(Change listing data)
—————

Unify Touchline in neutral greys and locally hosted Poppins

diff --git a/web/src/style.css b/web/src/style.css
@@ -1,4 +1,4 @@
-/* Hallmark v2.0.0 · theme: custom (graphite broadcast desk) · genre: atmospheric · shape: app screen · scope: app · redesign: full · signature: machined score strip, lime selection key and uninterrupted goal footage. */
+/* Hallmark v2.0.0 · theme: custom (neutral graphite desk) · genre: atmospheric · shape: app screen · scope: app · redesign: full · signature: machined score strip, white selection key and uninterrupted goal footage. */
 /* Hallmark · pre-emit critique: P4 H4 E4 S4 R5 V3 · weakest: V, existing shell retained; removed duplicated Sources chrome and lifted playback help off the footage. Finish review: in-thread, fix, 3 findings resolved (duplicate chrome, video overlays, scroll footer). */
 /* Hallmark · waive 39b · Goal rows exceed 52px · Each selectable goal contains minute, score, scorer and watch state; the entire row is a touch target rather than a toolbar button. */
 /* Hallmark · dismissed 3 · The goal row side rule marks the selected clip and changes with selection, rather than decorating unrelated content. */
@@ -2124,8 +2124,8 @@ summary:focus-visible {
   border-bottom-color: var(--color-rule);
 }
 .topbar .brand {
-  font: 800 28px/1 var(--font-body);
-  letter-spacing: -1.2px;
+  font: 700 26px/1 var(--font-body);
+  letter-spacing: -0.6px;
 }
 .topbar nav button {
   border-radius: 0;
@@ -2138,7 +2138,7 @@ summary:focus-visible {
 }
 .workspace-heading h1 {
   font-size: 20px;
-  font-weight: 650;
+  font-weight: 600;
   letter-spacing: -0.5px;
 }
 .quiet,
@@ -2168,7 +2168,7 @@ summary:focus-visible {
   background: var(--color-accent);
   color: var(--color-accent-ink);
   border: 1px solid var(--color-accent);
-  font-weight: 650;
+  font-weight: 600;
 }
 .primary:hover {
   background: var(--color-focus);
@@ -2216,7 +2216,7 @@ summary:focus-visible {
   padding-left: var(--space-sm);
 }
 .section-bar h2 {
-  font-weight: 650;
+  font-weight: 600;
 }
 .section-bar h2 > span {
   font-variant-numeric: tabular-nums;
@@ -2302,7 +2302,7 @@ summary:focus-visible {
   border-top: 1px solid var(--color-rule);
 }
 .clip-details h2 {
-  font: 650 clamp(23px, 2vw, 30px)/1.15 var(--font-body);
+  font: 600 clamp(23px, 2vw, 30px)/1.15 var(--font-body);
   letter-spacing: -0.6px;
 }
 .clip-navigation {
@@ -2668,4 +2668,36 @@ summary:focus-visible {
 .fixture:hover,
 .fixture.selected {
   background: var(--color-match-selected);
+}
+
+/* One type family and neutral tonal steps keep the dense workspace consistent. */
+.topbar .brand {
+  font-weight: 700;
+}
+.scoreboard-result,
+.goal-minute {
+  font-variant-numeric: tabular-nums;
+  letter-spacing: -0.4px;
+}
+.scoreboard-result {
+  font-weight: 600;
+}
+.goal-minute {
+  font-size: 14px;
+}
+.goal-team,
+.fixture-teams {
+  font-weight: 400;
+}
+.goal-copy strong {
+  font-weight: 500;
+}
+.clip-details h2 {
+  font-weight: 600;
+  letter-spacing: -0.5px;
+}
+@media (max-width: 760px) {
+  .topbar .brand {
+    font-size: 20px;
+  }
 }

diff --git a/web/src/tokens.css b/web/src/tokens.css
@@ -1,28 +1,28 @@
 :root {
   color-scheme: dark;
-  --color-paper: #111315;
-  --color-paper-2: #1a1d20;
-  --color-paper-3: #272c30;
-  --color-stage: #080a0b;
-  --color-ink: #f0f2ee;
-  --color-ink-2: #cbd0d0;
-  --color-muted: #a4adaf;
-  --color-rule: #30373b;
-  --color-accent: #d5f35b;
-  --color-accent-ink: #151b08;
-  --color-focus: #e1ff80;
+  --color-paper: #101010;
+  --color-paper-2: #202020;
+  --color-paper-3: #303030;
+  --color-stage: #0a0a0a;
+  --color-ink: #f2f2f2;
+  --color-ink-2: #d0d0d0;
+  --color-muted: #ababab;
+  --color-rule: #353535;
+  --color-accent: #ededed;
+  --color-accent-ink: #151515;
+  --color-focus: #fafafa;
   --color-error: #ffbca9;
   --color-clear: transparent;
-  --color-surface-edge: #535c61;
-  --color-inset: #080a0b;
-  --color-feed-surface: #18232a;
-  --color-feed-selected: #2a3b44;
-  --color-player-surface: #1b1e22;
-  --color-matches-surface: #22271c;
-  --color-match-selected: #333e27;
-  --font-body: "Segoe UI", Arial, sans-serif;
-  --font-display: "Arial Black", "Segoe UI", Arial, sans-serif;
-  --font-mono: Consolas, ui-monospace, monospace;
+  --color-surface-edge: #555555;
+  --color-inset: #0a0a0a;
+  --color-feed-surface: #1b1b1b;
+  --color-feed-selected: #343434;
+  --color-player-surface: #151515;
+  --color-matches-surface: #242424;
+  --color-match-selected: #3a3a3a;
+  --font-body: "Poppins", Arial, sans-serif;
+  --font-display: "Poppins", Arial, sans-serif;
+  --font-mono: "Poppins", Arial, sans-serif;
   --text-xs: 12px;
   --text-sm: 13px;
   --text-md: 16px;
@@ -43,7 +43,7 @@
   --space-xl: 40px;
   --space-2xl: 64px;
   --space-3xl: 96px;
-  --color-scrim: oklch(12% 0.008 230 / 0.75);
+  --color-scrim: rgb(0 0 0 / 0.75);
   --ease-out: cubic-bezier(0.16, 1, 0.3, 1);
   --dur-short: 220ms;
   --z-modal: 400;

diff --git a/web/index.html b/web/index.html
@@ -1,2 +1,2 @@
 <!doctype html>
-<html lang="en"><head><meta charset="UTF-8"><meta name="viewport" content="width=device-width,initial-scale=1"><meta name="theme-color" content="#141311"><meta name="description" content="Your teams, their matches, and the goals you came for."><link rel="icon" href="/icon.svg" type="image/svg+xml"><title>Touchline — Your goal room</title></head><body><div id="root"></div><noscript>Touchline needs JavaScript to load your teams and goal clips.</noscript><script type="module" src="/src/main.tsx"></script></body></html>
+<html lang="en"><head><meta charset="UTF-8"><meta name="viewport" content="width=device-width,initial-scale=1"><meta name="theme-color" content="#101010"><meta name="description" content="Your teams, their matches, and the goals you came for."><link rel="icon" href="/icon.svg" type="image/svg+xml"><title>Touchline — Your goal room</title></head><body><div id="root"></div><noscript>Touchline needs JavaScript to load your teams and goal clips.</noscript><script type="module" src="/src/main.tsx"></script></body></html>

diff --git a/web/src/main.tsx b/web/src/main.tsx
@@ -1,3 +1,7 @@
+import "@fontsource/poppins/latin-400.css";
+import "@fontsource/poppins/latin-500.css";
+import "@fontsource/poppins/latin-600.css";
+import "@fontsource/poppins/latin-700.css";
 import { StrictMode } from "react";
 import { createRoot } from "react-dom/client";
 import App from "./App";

—————

WHAT YOU NEED TO DO ::
Looking at the data above, show all lines where the word "focus" occurs.

SOLUTION TO THE EXERCISE ::
@@ -2124,8 +2124,8 @@ summary:focus-visible {
@@ -2138,7 +2138,7 @@ summary:focus-visible {
@@ -2168,7 +2168,7 @@ summary:focus-visible {
   background: var(--color-focus);
@@ -2216,7 +2216,7 @@ summary:focus-visible {
@@ -2302,7 +2302,7 @@ summary:focus-visible {
@@ -2668,4 +2668,36 @@ summary:focus-visible {
-  --color-focus: #e1ff80;
+  --color-focus: #fafafa;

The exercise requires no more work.